The lift of AIFF office bearers till date:
Presidents: Brigadier VHB Majendine (ASCB), Brigadier Dorman Smith (ASCB), D  Moir (Bombay), Pankaj Gupta (IFA), Moinul Huq (Bihar), M Dutta Ray (IFA),  Nurul Amin (Assam), K Ziauddin (WIFA), Priyaranjan Dasmunshi (Women’s Football Association and Bihar) and Praful Patel (WIFA)

Secretaries: Major AC Wilson (ASCB), Major JB Donaldson (ASCB), EJ Turner (Bombay), M Dutta Ray (IFA), Major Lachman Singh (ASCB), K Ziauddin (WIFA), Vijayrangam (Mysore), Ashok Ghosh (IFA), PP Lakshmanan (Kerala), KN Mour (Assam), Alberto Colaco (Goa) and Kushal Das.

*ASCB means Army Sports Control Board. The Services Sports Control Board (SSCB) came into existence only after Independence in 1948.

AIFF through the passing years:

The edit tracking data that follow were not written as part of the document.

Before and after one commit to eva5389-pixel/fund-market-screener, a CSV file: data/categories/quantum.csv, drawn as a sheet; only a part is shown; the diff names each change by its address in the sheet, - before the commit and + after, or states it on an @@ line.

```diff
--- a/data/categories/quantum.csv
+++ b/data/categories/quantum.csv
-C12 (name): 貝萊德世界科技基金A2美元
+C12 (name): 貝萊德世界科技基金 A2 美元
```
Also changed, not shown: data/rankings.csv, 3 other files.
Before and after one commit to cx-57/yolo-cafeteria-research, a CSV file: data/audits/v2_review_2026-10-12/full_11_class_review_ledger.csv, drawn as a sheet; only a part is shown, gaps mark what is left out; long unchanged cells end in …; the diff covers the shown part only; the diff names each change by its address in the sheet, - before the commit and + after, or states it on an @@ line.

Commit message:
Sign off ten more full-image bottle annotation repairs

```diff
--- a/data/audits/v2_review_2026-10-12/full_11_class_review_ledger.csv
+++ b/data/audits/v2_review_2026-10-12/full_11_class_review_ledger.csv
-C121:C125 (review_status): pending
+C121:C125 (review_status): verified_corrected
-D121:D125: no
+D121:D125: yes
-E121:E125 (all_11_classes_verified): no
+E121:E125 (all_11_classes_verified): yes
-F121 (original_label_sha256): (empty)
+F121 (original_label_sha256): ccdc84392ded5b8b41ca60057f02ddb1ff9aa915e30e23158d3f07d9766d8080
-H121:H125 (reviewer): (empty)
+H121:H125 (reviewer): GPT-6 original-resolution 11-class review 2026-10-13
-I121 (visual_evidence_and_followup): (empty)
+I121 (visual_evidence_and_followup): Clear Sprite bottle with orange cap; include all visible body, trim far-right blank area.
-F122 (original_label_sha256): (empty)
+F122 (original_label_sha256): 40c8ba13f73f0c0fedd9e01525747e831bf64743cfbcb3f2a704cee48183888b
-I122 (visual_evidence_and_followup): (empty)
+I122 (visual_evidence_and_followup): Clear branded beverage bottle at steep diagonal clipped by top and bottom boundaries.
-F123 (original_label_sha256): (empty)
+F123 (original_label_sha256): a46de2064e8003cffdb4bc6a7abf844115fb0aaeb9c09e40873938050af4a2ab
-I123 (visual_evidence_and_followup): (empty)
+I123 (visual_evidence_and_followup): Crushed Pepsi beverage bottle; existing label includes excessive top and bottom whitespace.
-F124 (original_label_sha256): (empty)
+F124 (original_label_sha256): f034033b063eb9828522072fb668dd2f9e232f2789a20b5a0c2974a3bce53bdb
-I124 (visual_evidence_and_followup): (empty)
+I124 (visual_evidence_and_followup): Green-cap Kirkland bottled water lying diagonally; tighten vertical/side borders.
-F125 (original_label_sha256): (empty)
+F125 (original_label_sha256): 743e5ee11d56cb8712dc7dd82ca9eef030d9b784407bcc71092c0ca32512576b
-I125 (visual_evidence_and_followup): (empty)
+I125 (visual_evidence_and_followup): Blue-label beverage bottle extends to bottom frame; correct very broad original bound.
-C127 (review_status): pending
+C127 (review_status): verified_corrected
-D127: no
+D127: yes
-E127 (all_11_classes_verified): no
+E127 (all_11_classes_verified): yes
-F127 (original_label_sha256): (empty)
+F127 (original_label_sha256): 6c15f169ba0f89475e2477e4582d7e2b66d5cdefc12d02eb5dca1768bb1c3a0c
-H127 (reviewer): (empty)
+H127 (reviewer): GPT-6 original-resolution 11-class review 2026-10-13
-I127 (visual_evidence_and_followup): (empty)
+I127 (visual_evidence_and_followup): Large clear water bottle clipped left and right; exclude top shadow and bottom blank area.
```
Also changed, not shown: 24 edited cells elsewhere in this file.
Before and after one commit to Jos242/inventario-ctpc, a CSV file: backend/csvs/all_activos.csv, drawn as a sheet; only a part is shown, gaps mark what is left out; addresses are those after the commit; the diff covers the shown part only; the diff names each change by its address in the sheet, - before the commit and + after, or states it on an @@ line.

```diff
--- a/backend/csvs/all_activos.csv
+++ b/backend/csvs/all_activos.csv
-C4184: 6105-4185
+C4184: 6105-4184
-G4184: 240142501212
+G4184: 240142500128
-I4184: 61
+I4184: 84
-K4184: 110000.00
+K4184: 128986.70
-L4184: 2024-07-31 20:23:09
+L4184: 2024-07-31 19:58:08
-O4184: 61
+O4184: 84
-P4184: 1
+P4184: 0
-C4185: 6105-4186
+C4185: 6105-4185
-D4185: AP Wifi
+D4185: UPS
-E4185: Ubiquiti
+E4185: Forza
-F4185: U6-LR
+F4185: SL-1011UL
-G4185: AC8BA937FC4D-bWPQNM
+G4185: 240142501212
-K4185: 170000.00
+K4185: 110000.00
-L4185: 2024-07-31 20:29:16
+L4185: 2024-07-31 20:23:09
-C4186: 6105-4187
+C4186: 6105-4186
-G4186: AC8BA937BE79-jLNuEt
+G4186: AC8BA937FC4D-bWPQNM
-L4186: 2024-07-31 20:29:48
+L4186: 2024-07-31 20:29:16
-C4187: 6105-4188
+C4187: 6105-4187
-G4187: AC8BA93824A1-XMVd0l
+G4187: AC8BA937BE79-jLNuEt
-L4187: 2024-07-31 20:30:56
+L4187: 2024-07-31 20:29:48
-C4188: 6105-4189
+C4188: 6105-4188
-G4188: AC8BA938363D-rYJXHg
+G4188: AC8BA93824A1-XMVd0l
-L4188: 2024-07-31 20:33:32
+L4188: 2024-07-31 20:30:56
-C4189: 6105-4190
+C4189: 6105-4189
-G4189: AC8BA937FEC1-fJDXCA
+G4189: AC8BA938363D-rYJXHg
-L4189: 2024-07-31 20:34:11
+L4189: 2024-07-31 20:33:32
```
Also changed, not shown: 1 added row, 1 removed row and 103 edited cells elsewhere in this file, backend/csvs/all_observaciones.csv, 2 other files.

The AIFF was launched in 1937, but the concept of the national team did not gather momentum till after Independence. Initially, the AIFF tried to popularise the game in different cities of India. However, Indian football was quite insular and had little contact with the outside world except for tours to Australia, Malaysia, Burma and South Africa. Matches were often of only fifty or sixty minutes duration and aspects like stamina, fitness and endurance were not taken seriously.

With seven barefoot players, India entered the 1948 London Olympics under the captaincy of Talimeran Aao of Mohun Bagan but lost to France 1-2. Winger S. Raman scored the lone goal for India. Balai Das Chatterjee was the first national coach. He was in charge of the Indian team for the 1948 London Olympics.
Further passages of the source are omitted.